* The data *
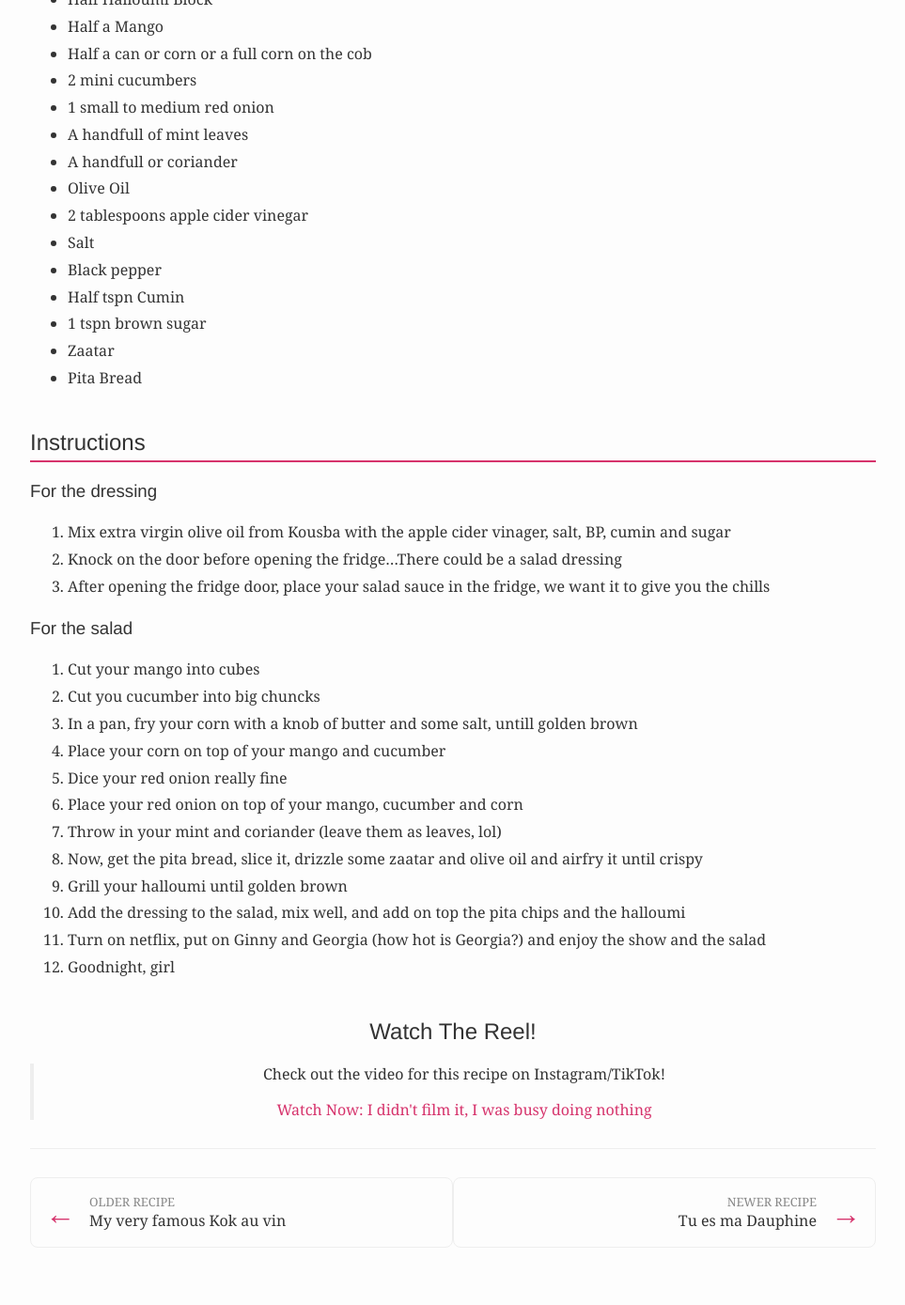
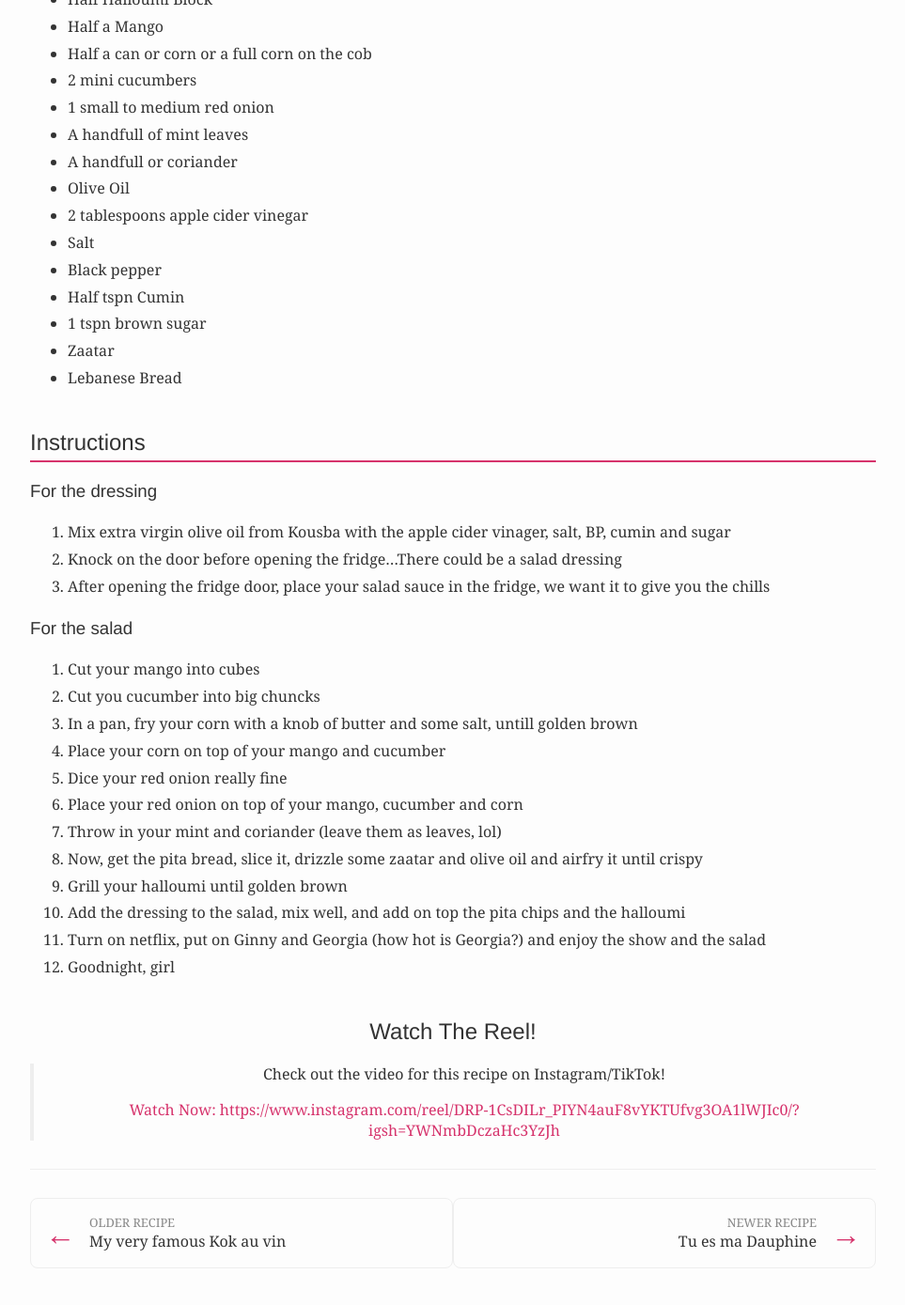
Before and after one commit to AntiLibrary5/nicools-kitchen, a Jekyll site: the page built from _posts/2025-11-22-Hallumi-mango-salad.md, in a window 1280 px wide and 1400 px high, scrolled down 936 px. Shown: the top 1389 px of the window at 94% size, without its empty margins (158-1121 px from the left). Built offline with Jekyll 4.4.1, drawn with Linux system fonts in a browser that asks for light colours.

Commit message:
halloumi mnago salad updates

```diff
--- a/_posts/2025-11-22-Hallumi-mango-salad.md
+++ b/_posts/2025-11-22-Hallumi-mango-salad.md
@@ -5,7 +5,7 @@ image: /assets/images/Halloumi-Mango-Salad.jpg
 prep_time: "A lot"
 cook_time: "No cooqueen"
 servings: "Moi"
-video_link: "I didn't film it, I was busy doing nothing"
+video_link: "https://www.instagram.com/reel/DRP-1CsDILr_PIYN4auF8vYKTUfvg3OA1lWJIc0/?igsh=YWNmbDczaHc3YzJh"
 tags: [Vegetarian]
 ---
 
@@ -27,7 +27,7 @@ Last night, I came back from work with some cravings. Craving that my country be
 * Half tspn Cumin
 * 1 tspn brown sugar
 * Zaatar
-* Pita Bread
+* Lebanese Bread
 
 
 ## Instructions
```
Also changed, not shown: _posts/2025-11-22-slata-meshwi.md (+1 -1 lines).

* Task directions *
After removing each picture, print the entries above exactly as they were.

* Result for this exercise *
Before and after one commit to AntiLibrary5/nicools-kitchen, a Jekyll site: the page built from _posts/2025-11-22-Hallumi-mango-salad.md, in a window 1280 px wide and 1400 px high, scrolled down 936 px. Shown: the top 1389 px of the window at 94% size, without its empty margins (158-1121 px from the left). Built offline with Jekyll 4.4.1, drawn with Linux system fonts in a browser that asks for light colours.

Commit message:
halloumi mnago salad updates

```diff
--- a/_posts/2025-11-22-Hallumi-mango-salad.md
+++ b/_posts/2025-11-22-Hallumi-mango-salad.md
@@ -5,7 +5,7 @@ image: /assets/images/Halloumi-Mango-Salad.jpg
 prep_time: "A lot"
 cook_time: "No cooqueen"
 servings: "Moi"
-video_link: "I didn't film it, I was busy doing nothing"
+video_link: "https://www.instagram.com/reel/DRP-1CsDILr_PIYN4auF8vYKTUfvg3OA1lWJIc0/?igsh=YWNmbDczaHc3YzJh"
 tags: [Vegetarian]
 ---
 
@@ -27,7 +27,7 @@ Last night, I came back from work with some cravings. Craving that my country be
 * Half tspn Cumin
 * 1 tspn brown sugar
 * Zaatar
-* Pita Bread
+* Lebanese Bread
 
 
 ## Instructions
```
Also changed, not shown: _posts/2025-11-22-slata-meshwi.md (+1 -1 lines).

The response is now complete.